Surgeon General's Report: How Tobacco Smoke Causes Disease On December 9, 2010, the Surgeon General released How Tobacco Smoke Causes Disease: The Biology and Behavioral Basis for Smoking-Attributable Disease: A Report of the Surgeon General.

This report explains in detail how tobacco smoke causes disease. It describes the ways tobacco smoke damages every organ in the body and causes disease and death.

Key Findings from the Report

The scientific evidence reviewed in the 2010 Surgeon General’s report supports the following:

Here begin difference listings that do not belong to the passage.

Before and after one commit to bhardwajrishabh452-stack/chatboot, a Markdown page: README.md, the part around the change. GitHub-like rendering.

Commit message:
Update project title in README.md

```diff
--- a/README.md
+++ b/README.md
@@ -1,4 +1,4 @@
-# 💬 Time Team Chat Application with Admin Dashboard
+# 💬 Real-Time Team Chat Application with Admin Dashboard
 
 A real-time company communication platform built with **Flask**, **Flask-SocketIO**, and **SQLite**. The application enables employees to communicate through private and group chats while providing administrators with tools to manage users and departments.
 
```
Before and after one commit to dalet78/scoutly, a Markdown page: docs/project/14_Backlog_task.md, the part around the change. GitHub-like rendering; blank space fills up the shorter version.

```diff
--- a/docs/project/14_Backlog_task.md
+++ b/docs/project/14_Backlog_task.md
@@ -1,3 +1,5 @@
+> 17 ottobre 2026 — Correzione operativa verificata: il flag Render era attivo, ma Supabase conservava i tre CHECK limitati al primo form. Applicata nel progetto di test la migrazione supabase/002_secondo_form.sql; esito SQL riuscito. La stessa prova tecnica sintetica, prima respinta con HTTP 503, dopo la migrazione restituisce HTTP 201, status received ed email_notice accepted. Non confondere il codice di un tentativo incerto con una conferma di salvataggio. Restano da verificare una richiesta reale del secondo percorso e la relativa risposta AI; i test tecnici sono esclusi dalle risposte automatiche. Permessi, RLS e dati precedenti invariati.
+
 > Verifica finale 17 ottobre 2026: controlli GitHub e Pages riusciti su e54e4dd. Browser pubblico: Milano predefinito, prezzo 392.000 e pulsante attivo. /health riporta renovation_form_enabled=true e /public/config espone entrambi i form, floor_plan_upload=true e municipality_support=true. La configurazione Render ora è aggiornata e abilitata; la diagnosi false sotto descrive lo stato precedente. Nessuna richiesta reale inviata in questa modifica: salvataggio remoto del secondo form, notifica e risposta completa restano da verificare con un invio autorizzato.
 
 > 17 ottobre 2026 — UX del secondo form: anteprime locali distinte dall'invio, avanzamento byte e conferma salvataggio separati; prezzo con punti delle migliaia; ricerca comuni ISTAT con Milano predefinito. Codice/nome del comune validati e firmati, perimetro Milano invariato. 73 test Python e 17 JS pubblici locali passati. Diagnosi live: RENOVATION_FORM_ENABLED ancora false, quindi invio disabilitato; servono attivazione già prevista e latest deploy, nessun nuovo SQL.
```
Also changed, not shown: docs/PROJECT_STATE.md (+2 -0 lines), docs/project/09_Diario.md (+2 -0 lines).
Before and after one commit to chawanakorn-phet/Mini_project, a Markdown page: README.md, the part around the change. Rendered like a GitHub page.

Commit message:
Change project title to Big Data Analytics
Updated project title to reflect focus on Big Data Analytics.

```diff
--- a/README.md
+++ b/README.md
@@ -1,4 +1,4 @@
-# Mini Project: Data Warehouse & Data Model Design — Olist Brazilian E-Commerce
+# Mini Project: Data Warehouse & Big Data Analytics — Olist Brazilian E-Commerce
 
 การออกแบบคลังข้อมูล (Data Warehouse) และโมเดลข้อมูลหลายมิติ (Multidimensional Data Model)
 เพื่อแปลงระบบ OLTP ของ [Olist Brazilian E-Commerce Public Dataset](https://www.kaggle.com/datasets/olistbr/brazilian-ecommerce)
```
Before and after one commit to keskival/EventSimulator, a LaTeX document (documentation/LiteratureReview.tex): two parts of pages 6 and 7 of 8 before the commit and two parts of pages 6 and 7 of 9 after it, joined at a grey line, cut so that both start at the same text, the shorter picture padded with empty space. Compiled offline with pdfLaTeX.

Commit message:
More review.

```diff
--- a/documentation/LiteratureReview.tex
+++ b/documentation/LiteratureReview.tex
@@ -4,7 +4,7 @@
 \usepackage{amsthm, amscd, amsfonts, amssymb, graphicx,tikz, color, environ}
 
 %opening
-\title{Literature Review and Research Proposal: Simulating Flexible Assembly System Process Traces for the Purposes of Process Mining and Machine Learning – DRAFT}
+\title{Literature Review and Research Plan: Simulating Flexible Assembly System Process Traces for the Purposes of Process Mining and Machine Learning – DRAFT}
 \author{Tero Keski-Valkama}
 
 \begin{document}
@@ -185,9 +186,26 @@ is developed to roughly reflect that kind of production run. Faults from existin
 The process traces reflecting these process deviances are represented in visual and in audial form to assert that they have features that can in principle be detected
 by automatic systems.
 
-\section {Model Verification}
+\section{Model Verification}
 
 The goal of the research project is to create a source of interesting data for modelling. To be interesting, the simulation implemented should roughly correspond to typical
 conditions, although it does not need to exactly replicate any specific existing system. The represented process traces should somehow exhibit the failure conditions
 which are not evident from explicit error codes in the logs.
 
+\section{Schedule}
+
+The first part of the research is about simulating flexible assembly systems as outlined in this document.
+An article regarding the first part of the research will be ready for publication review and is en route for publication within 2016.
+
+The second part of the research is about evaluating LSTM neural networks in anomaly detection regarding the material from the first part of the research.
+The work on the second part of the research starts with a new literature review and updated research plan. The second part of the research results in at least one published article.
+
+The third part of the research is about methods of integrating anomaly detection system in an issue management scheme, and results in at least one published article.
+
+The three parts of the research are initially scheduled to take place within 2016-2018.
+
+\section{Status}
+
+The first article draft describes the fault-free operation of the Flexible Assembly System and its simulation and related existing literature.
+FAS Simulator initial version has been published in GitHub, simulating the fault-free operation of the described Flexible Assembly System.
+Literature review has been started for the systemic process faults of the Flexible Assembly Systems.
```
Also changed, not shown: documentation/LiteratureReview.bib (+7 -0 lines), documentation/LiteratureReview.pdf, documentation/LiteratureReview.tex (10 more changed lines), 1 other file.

  • There is no safe level of exposure to tobacco smoke.
  • Inhaling the complex chemical mixture in tobacco smoke causes immediate damage to the body and leads to seriously bad health outcomes: cancer, heart disease, and lung disease.
  • The risk and severity of the many bad health outcomes caused by smoking are directly related to the time and amount of exposure to tobacco smoke.
  • Tobacco products are powerfully addicting and can lead to long-term smoking.
  • Even low levels of exposure to smoke, including exposure to secondhand tobacco smoke, can trigger heart attacks and asthma attacks.
  • There is not enough evidence to support the claim that by changing to the design or content of cigarettes one could reduce the risk of these bad health outcomes.

Learn more about the report by visiting the CDC website.

Download your own copy of the report.